● WHAT IS BEING ASKED: Report each line of the data that includes the word "label".

● MATERIAL FOR THIS EXERCISE:
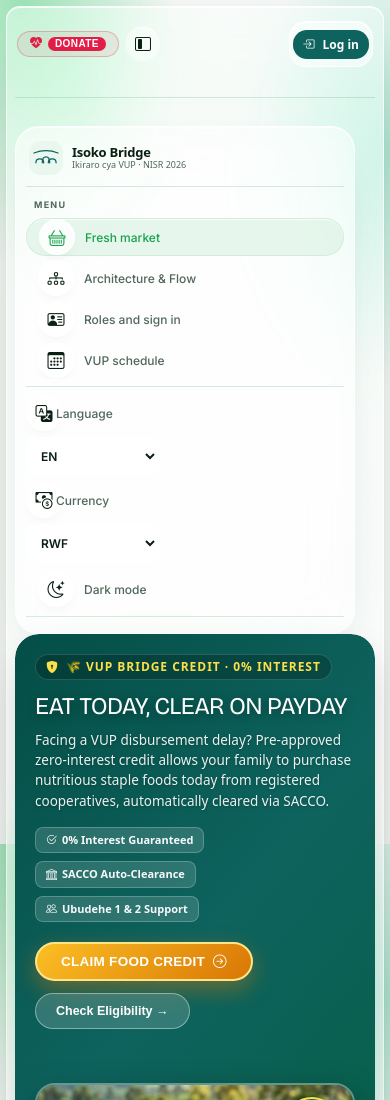
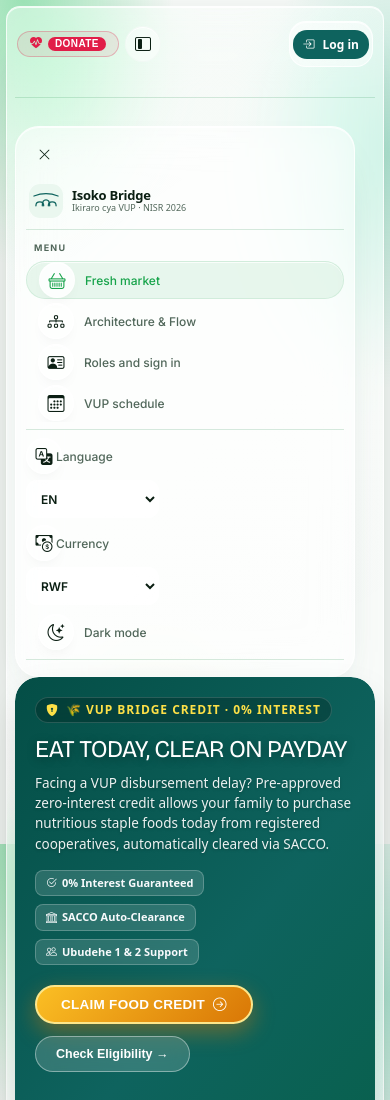
Before and after one commit to am2aidi/ikiraro-vup-bridge, a website: page app/index.html in a window 390 px wide. Shown: the top 1100 px of the page. Drawn offline with nearby package versions, Linux system fonts and the light colour scheme.

Commit message:
feat(mobile): add off-canvas drawer backdrop and close button for mobile phones

```diff
--- a/app/index.html
+++ b/app/index.html
@@ -48,7 +48,12 @@
 
     <!-- Vertix Body: Left Rail + Main Dynamic View -->
     <div class="body">
+      <!-- Mobile Backdrop for off-canvas drawer -->
+      <div class="mobile-rail-backdrop" id="mobileRailBackdrop" onclick="window.app.closeMobileSidebar()"></div>
       <aside class="rail wide" id="appRail" aria-label="Main menu">
+        <button class="mobile-drawer-close-btn" type="button" onclick="window.app.closeMobileSidebar()" aria-label="Close menu">
+          <i class="bi bi-x-lg" aria-hidden="true"></i>
+        </button>
         <a class="rail-brand" href="#" onclick="window.app.goHome(); return false;" aria-label="Isoko Bridge home">
           <img src="assets/isoko-bridge-icon.svg" alt="">
           <span><b>Isoko Bridge</b><small>Ikiraro cya VUP · NISR 2026</small></span>
```
Also changed, not shown: index.html (+5 -0 lines).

● PROBLEM SOLUTION:
       <aside class="rail wide" id="appRail" aria-label="Main menu">
+        <button class="mobile-drawer-close-btn" type="button" onclick="window.app.closeMobileSidebar()" aria-label="Close menu">
         <a class="rail-brand" href="#" onclick="window.app.goHome(); return false;" aria-label="Isoko Bridge home">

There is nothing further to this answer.